Edit tracking data:
↓
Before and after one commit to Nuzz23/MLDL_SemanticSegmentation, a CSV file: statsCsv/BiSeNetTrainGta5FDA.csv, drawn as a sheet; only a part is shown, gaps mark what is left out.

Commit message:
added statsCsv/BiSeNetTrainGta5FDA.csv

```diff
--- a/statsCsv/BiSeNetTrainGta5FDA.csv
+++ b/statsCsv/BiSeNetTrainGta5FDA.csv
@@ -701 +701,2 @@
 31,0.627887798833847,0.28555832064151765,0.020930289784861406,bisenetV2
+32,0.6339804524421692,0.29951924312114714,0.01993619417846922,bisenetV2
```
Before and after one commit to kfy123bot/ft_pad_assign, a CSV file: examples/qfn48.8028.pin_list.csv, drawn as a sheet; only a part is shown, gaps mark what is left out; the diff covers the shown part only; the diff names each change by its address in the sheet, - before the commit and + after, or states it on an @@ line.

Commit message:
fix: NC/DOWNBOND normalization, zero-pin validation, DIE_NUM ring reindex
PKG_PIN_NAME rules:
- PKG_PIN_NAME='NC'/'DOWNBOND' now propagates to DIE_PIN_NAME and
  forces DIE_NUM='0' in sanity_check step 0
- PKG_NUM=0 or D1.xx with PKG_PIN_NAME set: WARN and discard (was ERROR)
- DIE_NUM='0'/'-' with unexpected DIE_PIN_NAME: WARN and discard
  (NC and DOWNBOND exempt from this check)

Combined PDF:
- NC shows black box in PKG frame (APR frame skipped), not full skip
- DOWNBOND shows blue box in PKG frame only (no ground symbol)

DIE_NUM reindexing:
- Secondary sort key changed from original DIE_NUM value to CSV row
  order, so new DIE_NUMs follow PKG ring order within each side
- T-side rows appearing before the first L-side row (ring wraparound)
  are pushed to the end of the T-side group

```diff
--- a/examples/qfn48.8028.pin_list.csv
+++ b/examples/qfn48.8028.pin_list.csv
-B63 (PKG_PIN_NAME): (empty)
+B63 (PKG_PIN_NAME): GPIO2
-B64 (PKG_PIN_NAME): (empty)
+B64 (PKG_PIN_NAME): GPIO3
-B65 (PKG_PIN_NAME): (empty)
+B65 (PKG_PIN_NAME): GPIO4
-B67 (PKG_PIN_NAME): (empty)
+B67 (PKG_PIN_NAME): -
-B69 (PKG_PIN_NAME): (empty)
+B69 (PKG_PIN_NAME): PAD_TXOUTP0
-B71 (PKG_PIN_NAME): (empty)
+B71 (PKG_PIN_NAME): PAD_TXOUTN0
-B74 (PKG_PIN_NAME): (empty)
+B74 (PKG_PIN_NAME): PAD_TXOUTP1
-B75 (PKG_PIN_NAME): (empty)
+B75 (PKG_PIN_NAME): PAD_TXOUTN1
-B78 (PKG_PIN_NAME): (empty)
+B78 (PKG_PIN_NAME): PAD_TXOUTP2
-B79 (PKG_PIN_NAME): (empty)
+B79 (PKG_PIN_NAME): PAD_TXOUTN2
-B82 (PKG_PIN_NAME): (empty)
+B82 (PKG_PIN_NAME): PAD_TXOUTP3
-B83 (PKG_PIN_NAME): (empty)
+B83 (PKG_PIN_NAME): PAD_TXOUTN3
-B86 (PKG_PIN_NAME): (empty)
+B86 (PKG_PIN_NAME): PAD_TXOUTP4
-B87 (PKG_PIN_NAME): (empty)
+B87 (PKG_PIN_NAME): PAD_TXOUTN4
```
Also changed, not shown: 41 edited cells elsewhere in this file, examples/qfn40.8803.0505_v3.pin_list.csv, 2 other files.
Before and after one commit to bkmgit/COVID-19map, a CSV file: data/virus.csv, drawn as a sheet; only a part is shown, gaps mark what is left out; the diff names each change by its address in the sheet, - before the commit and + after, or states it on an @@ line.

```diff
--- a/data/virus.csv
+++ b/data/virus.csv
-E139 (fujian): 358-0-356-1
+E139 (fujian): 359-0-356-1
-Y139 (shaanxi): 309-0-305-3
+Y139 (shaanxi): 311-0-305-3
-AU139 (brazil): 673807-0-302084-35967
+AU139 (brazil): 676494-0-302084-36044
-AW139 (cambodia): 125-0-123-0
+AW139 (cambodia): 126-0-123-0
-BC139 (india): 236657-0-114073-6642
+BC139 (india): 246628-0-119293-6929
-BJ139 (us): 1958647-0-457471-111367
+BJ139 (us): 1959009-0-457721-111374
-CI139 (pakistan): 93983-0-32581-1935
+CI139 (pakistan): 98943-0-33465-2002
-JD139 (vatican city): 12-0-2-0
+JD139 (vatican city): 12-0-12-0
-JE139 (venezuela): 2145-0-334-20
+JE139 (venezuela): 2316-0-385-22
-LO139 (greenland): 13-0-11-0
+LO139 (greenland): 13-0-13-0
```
↑
WHAT IS REQUIRED | Which lines above hold the word "WARN"? Copy each of them.

SOLUTION |
- PKG_NUM=0 or D1.xx with PKG_PIN_NAME set: WARN and discard (was ERROR)
- DIE_NUM='0'/'-' with unexpected DIE_PIN_NAME: WARN and discard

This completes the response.